Dumpsters across the world are constantly being filled with tossed art supplies: fabric scraps, yarn, coloring utensils and paper. Thistle Creative Reuse is a new business in Denton that takes donations of what local artists would normally throw away and resells them so others can utilize these supplies.
Thistle Creative Reuse was started in December by the same women behind SCRAP Denton, an art supply resale shop that closed last summer due to the pandemic.
“It’s a second-hand arts, crafts and hobby store,” Kari Meyercord-Westerman, Thistle executive director and Denton resident, said. “It’s what you would call a ‘creative reuse center,’ which means we take donations of materials that were destined for the waste stream, and we make them available to the community at really affordable prices.”
As a creative reuse center, Thistle aims to make art more inclusive while being environmentally-friendly.
“I think one of the biggest things is allowing creativity to become more accessible,” Heather Leigh Hoskins, Thistle education and art director and Denton resident, said. “Where people aren’t scared to buy expensive materials and waste them if their craft or art project doesn’t go the way they intended it to.”
In addition to selling second-hand supplies, Thistle is also holding classes and workshops for people to learn about art and build the creative community.
“Our workshops teach very intro, basic [and] easy [skills] that allow people to learn a new craft and new ways to be sustainable,” Hoskins said.
The owners of Thistle wanted to start it once SCRAP closed and they discovered the need in Denton for second-hand art supplies.
“When it closed, we just sort of knew that Denton had to have a creative reuse center again, so we decided that we had the expertise and skills and knowledge to do it, so it should be us and not anyone else,” Meyercord-Westerman said.
Thistle has started as an online-only business, and plans to keep that as the focal point of the business model to avoid some of the struggles faced by SCRAP.
“There’s a lot of ways that it’s very different [from SCRAP], but some of those decisions came out of seeing where SCRAP was struggling,” Meyercord-Westerman said.
Meyercord-Westerman said going into Thistle, the owners had minimal expectations, but those were quickly shifted after an overwhelming positive response from the community.
“I just feel like every day is a new reward,” Hoskins said. “We way surpassed our expectations of what it was going to be like when we started asking for donations.”
Thistle customers appreciate that the small business is bringing the creative reuse concept back to Denton after a few month hiatus.
“I adored SCRAP and was crushed when it closed,” digital retail senior Kristina Muñoz said. “I was so excited to hear about Thistle and placed an order immediately.
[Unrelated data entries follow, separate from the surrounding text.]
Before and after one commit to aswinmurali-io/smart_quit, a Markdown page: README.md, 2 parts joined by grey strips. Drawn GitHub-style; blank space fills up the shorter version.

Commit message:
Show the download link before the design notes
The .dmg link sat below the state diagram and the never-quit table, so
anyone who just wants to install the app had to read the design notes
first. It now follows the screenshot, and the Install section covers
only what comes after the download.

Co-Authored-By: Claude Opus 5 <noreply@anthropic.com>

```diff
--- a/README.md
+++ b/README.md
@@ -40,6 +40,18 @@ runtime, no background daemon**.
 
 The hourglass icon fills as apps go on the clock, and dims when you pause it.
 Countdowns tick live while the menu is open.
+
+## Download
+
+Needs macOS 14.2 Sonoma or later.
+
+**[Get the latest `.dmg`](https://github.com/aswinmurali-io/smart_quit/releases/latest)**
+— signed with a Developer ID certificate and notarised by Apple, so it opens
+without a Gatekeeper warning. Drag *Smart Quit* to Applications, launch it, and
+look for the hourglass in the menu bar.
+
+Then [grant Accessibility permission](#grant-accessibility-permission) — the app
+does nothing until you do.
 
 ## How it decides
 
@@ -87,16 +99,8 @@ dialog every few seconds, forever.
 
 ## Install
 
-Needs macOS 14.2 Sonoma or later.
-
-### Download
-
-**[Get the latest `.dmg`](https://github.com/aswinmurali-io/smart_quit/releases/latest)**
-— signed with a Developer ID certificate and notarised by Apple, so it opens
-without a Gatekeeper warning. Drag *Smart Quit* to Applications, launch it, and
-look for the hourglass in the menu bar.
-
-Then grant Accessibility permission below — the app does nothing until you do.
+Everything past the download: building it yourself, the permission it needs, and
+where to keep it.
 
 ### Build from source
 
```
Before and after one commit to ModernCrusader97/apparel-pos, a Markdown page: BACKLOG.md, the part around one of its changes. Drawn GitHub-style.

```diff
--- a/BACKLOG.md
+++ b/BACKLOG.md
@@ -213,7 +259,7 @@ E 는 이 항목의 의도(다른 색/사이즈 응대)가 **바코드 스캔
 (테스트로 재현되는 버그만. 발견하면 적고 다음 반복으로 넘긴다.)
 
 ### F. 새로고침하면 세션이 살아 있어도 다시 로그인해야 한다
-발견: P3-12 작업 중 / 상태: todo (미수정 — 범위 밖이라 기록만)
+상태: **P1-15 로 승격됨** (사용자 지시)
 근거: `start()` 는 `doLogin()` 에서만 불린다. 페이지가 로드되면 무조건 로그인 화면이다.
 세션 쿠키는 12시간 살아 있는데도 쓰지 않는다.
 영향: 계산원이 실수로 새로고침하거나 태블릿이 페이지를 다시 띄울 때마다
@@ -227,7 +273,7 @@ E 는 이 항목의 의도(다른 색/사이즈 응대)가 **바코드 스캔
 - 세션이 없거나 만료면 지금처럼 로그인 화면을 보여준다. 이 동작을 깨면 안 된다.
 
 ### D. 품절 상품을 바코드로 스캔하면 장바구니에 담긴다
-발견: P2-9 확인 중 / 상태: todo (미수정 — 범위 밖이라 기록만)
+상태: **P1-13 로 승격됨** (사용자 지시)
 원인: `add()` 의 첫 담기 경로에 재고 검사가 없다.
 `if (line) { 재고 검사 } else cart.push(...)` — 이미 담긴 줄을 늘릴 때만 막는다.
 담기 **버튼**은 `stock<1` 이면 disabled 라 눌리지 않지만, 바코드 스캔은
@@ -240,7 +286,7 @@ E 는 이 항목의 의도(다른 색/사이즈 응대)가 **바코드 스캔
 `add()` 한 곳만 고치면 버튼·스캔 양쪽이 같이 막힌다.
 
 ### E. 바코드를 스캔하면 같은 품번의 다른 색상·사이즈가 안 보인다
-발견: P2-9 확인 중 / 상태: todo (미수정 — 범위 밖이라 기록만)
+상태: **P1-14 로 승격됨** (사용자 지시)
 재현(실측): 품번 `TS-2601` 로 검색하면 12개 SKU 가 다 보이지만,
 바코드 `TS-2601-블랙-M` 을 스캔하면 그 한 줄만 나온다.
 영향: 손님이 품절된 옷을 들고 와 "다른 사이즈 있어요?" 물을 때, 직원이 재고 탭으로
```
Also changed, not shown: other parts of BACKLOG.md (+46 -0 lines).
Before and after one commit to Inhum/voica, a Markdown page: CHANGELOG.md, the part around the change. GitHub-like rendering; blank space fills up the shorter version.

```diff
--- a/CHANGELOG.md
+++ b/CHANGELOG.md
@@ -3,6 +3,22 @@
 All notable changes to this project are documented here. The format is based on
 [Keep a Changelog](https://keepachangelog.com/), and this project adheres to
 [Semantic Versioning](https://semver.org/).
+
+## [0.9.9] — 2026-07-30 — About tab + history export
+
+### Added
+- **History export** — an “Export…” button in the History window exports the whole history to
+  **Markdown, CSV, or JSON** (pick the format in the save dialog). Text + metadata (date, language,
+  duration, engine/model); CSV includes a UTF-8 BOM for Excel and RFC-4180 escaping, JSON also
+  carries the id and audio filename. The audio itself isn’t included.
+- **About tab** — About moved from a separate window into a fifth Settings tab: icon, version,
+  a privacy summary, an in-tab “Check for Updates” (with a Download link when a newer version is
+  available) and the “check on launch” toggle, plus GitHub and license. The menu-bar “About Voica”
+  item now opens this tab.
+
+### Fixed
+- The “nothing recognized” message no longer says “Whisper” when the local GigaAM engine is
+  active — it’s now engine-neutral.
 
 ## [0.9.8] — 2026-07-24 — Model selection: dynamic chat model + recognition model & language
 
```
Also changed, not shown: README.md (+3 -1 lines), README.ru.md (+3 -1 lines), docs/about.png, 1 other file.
I really resonate with their mission statement of creative reuse and reimagining the lifecycle of materials. I try my best to only buy secondhand and local, and my quarantine art supplies were dwindling down.”
To continue having a community impact, Thistle will be donating two percent of earnings to provide art supplies for those in need in the community through its giveback program.
“We just gave our very first [donation],” Meyercord-Westerman said. “She got $40 worth of yarn, like a big bag of yarn, for her chronically ill sister who had taken up crocheting. We’ll do that every single month, so it can be a person who is hurting from the pandemic who’s unemployed, it can be educators, it can be nonprofits, it can be groups that do charitable things. The point being that we just want to make sure that everyone in our community has access.”
Going forward, Thistle aims to build the education program, continue to divert craft supplies from the landfill and open a physical storefront by the spring. Individuals interested in more information or making a purchase can visit its website.
Featured Image: Kari Meyercord-Westerma, Heather Hoskins and Jeanna Dunlap alongside donations for their new business Thistle Creative Reuse on Jan. 30, 2021. Image by Bri Morales